From the entries provided below, copy each line that contains the word "noise".

[Extracted records — start]

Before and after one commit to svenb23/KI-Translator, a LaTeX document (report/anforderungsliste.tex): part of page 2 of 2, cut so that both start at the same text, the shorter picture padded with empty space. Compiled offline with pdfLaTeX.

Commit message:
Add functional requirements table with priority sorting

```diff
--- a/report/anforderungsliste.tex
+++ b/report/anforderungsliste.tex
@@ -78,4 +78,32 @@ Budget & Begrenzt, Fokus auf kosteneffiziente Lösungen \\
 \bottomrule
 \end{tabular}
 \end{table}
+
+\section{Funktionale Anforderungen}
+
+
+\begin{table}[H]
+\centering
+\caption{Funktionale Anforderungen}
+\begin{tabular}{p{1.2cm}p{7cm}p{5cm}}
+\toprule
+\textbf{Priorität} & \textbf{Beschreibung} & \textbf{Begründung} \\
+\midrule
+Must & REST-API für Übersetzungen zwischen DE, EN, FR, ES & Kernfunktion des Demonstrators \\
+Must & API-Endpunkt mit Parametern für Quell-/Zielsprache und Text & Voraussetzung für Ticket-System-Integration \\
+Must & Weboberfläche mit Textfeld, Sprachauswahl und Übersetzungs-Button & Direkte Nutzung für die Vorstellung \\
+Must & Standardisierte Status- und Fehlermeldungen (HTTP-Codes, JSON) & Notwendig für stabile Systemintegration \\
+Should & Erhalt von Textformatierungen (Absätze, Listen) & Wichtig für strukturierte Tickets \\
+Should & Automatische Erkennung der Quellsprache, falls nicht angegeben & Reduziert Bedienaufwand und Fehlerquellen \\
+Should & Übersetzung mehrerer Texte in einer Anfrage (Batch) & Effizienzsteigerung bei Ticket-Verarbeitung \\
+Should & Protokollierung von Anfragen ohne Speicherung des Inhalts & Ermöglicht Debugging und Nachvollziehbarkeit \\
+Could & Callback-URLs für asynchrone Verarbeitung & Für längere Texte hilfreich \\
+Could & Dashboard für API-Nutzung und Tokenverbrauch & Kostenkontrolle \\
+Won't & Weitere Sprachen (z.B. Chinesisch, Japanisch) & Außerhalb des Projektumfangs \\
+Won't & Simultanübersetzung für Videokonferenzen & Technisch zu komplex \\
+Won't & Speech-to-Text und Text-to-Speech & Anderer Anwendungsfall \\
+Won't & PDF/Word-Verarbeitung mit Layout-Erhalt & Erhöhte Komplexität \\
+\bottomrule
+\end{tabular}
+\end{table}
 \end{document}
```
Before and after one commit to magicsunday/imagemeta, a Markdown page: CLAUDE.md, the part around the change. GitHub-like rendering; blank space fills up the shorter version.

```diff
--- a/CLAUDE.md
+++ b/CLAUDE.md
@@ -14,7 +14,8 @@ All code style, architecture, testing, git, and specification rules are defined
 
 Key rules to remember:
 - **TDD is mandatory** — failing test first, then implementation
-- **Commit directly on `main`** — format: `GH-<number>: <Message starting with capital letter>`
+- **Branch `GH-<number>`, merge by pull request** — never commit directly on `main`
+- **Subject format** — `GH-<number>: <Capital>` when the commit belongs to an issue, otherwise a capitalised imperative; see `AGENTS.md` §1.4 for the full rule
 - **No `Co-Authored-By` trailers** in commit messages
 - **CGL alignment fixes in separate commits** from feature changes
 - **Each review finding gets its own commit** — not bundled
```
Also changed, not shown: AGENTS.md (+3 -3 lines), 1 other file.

[Extracted records — finish]
[Extracted records — start]

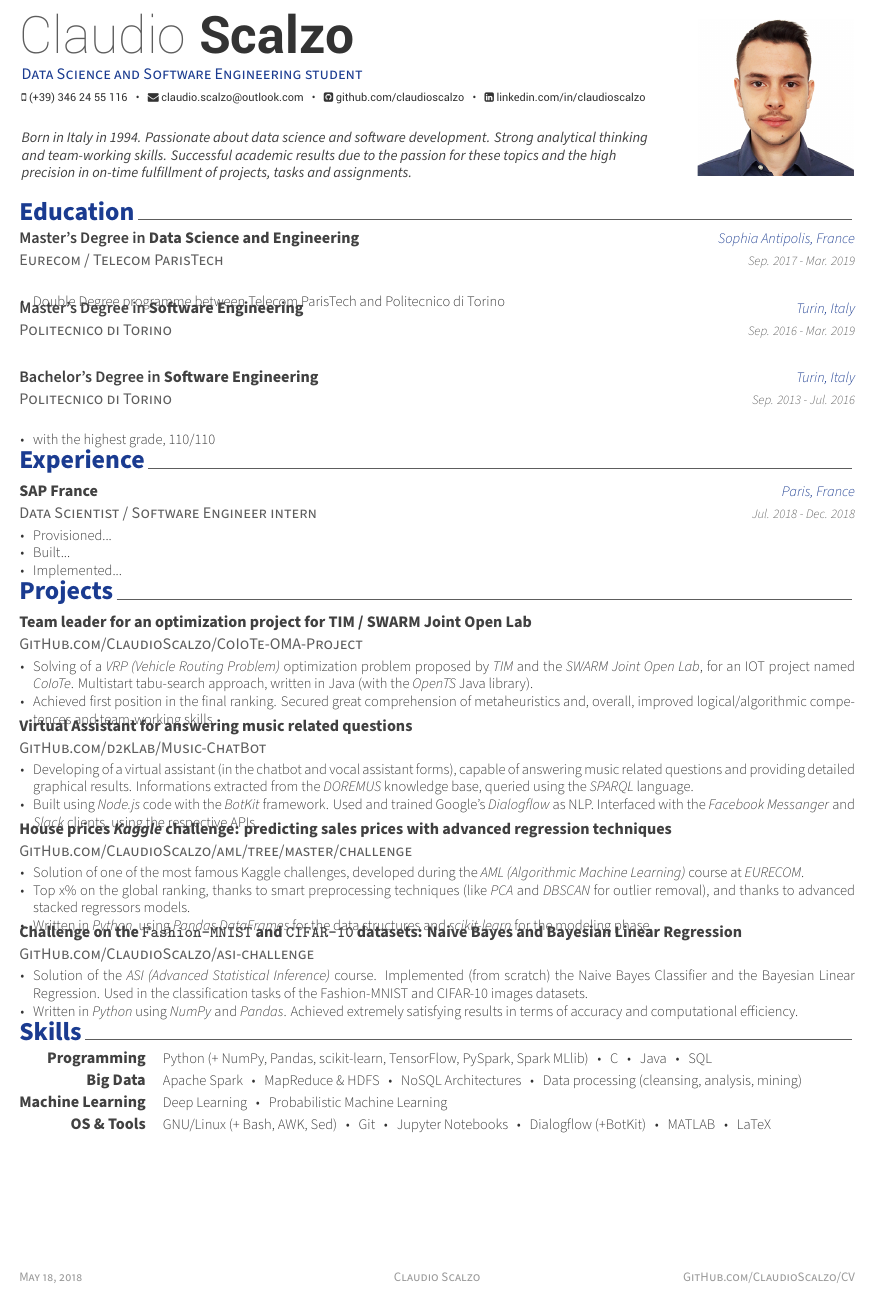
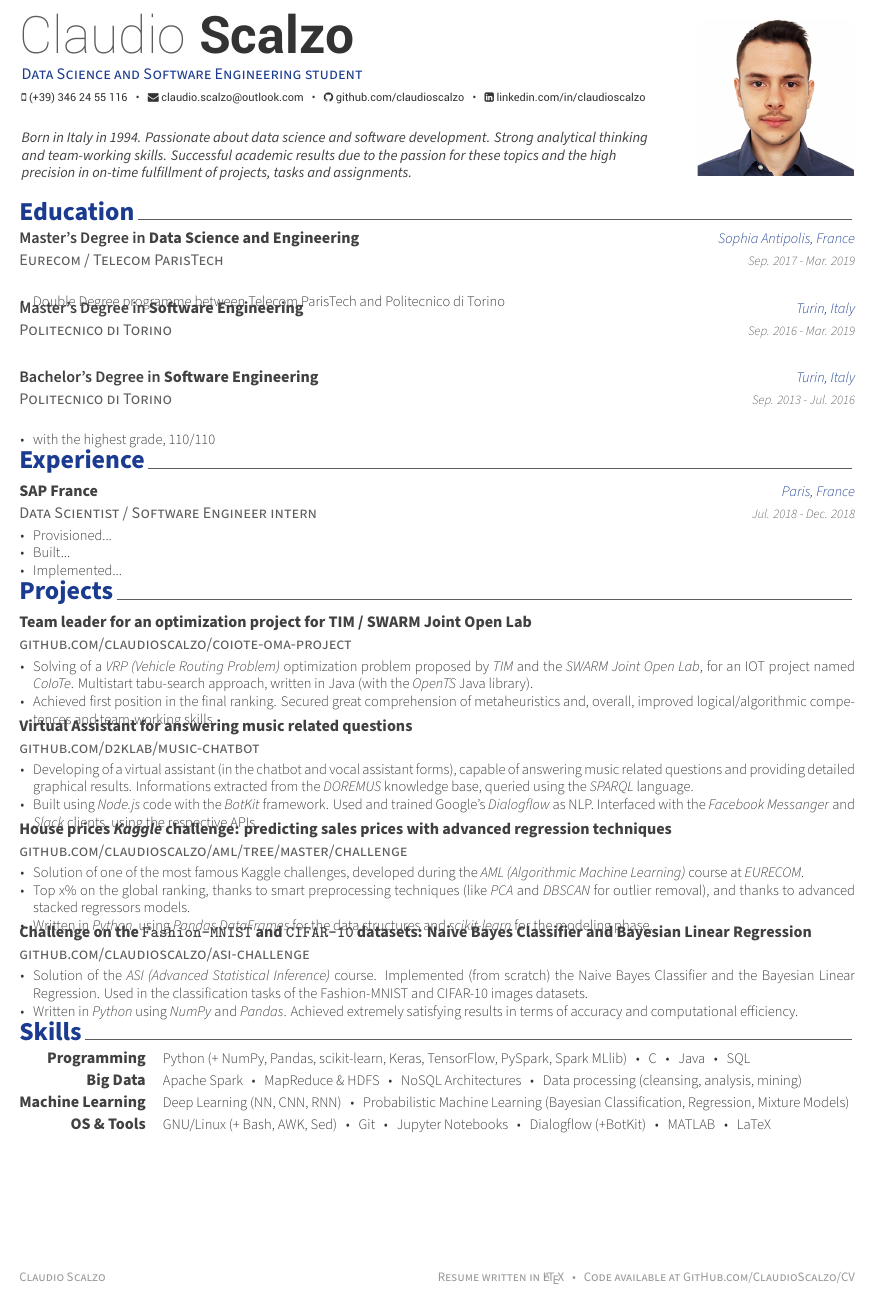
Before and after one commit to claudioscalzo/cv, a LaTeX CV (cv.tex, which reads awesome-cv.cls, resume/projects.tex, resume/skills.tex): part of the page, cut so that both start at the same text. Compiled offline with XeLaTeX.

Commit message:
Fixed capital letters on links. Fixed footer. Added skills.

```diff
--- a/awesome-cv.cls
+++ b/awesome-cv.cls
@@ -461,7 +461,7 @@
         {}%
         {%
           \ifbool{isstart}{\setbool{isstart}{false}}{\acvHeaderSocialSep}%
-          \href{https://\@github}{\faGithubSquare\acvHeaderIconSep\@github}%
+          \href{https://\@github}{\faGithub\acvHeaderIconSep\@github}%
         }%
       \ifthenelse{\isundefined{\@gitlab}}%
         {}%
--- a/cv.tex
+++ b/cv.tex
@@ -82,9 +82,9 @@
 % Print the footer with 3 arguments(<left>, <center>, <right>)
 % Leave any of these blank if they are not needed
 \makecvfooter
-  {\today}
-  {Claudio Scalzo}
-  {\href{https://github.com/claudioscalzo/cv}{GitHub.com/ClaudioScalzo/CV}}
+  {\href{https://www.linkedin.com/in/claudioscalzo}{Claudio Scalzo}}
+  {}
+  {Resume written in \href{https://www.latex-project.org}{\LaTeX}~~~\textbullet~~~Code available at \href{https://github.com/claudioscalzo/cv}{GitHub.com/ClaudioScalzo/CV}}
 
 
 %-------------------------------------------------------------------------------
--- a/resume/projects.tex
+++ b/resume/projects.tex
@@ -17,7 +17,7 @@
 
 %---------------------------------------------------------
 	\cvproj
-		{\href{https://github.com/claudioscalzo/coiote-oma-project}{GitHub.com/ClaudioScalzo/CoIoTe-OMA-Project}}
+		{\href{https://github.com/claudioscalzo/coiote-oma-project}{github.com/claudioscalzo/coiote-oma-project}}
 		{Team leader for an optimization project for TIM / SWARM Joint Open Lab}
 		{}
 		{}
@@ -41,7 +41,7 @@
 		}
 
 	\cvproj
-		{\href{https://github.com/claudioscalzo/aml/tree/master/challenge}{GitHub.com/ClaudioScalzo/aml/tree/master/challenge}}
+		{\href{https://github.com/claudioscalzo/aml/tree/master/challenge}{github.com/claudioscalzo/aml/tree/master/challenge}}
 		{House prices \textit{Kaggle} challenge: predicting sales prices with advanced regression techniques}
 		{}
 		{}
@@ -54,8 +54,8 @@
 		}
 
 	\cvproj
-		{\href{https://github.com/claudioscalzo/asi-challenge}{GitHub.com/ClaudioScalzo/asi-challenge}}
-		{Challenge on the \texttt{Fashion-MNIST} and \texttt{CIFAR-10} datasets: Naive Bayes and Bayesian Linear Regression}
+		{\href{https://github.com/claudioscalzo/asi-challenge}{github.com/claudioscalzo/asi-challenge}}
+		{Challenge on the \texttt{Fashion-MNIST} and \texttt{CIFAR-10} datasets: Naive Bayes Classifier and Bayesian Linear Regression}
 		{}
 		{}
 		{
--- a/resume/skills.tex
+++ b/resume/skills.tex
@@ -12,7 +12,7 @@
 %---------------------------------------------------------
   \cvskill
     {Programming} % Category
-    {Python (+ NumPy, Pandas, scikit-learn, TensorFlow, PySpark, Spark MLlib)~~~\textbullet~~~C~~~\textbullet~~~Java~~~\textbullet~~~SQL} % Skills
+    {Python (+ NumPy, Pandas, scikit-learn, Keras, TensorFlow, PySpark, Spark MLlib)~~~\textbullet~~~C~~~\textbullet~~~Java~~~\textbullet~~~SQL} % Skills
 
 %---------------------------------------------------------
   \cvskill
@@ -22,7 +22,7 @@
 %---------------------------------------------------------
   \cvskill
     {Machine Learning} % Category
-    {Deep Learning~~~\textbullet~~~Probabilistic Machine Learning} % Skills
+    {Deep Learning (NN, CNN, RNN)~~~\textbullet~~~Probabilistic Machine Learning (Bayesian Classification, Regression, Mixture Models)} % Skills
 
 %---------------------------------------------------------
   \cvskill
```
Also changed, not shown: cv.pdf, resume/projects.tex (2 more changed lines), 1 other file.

[Extracted records — finish]
[Extracted records — start]

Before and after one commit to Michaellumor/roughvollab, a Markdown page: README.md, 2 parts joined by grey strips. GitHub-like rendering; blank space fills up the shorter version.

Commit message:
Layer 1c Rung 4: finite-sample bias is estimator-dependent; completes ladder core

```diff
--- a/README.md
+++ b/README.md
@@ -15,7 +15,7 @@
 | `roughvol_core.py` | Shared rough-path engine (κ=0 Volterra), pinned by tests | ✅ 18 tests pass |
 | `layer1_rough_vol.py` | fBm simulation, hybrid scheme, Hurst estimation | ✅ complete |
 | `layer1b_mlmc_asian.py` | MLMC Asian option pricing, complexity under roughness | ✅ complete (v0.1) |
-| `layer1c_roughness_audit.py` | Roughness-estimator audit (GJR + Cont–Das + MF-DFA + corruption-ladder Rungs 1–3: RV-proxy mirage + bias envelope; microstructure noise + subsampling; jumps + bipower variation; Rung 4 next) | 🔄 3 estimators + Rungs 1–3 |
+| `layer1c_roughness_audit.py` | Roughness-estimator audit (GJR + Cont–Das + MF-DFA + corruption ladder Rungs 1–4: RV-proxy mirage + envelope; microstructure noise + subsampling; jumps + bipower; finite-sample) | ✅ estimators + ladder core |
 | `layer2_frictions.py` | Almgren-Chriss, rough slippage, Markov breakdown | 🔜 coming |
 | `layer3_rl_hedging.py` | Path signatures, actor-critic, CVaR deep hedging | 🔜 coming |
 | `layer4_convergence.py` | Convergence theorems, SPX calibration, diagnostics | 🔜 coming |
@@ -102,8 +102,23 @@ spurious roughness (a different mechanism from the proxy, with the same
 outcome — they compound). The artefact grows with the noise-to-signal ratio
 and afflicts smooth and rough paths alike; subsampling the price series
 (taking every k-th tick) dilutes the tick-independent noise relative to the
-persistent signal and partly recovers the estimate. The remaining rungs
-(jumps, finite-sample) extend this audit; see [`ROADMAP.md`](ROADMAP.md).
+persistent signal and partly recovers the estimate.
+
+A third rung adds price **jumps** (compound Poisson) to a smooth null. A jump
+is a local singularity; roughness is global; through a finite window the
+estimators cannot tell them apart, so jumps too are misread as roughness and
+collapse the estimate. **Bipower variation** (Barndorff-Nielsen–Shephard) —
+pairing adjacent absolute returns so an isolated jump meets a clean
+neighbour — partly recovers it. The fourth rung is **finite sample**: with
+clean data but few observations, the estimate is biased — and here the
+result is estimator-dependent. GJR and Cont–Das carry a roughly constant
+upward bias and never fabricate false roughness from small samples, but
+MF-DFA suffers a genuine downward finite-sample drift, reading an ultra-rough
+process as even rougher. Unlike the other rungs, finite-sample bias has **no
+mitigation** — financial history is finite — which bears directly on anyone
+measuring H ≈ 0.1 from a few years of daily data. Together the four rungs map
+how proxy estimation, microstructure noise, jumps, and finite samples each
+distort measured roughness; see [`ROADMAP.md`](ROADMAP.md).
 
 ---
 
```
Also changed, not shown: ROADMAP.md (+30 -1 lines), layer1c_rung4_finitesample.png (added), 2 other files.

[Extracted records — finish]

◆ **Reply**:
-| `layer1c_roughness_audit.py` | Roughness-estimator audit (GJR + Cont–Das + MF-DFA + corruption-ladder Rungs 1–3: RV-proxy mirage + bias envelope; microstructure noise + subsampling; jumps + bipower variation; Rung 4 next) | 🔄 3 estimators + Rungs 1–3 |
+| `layer1c_roughness_audit.py` | Roughness-estimator audit (GJR + Cont–Das + MF-DFA + corruption ladder Rungs 1–4: RV-proxy mirage + envelope; microstructure noise + subsampling; jumps + bipower; finite-sample) | ✅ estimators + ladder core |
 outcome — they compound). The artefact grows with the noise-to-signal ratio
 (taking every k-th tick) dilutes the tick-independent noise relative to the
+how proxy estimation, microstructure noise, jumps, and finite samples each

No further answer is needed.